High performance facility combines modern technology and natural elements to create sustainable healing 'garden hospital'
A re-conceptualisation of traditional hospital typology, Palomar Medical Center West creates an environment designed for healing that considers the impact buildings have on human health and the environment. This is a high performance hospital where nature coexists with and is enhanced by technology.
The facility’s vertical garden concept uses the natural world as a counterpoint to the technological world of medical science. A 1.5 acre undulating green roof and public terrace above the surgery floor and double height tree-planted conservatories on each floor of the adjacent patient tower integrate nature into the entire building. This gives patients, visitors, and staff contact with fresh air and nature from virtually anywhere in the building.

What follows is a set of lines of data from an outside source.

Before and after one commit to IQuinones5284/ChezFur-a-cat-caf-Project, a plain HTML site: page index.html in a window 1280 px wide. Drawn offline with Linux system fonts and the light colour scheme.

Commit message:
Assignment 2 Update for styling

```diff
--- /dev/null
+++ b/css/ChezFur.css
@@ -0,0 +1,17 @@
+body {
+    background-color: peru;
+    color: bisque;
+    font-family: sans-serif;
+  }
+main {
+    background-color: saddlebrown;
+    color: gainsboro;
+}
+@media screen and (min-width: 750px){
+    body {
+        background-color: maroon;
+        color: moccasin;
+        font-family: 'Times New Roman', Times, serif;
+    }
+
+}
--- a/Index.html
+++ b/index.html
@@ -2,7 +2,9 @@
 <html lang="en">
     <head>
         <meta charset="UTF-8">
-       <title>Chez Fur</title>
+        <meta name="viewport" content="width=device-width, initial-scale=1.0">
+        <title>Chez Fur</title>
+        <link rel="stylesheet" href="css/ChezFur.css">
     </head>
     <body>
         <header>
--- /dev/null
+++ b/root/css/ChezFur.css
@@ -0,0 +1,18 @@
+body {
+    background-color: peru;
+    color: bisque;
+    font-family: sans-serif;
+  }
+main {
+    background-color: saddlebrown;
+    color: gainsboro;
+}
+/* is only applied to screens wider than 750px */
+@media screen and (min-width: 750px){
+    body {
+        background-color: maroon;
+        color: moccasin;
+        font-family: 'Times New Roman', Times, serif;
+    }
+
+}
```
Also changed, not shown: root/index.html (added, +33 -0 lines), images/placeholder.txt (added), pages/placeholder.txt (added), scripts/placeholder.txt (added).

Site planning, landscaping, non-institutional architectural expression, materials selection, and color palette were driven by the garden hospital concept; each aspect informing the other to create a unified holistic and innovative campus for healing.
The project’s sustainable, healing environments, in which the building supports the work of healthcare providers and improves medical outcomes, are infused with nature, planned to create operational efficiencies, and accommodate changes in clinical technology and diagnostic / treatment procedures that the facility will see over its more than fifty year lifespan.

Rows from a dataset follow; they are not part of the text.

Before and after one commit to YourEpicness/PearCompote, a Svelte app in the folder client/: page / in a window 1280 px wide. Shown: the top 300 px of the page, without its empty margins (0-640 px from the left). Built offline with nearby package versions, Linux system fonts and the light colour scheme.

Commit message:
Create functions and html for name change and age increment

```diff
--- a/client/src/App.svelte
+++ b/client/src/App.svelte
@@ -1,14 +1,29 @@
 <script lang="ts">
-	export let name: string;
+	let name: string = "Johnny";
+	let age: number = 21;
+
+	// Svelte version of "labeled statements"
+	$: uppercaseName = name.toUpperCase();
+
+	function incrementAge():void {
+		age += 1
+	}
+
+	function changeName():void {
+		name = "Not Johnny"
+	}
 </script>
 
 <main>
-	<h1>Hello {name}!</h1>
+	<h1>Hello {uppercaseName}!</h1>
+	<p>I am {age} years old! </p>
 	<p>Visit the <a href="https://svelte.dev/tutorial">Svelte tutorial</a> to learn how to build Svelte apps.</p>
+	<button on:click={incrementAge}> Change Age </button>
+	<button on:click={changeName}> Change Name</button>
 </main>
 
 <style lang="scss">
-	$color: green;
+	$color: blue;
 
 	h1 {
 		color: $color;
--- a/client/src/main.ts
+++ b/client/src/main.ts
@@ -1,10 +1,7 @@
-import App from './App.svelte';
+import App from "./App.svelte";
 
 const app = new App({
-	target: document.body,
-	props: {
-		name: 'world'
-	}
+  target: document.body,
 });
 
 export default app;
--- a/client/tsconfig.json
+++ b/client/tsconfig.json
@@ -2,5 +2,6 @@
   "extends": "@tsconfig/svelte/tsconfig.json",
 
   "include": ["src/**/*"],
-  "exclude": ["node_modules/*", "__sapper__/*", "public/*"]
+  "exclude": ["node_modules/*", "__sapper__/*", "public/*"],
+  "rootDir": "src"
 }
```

Significant attention was placed on the design of the patient rooms, an important, repetitive space that is the primary point of contact between patient and caregiver. The patient room design incorporates all currently known best practices informed by evidence-based design:
- Acuity Adaptable Patient Rooms: Rooms are designed to accommodate any level of patient acuity - including intensive care - offering the opportunity to assign a patient to a single room for the length of his or her stay. This preserves continuity of the care team and reduces medical errors and operational costs associated with continually relocating patients. The nursing units’ design can adapt to changing bed requirements over time and can be operated as an acuity adaptable unit, a traditional critical care unit, or a traditional acute care unit.
- Single-Handed Patient Rooms: All patient rooms are organised using identical orientation, decreasing the possibility of medical errors, especially in crisis situations.
- Distributed Work Stations and Supply Storage: The tools and supplies nurses require for patient care are located just outside each patient room, maximising the time caregivers spend with patients and improving patient observation.
- Patient’s Control of Room Environment: From the bed, patients are able to adjust room lighting, temperature and window shades; they can access entertainment, educational programs, and medical records; order food; and have a teleconference with a physician who calls in from a remote location.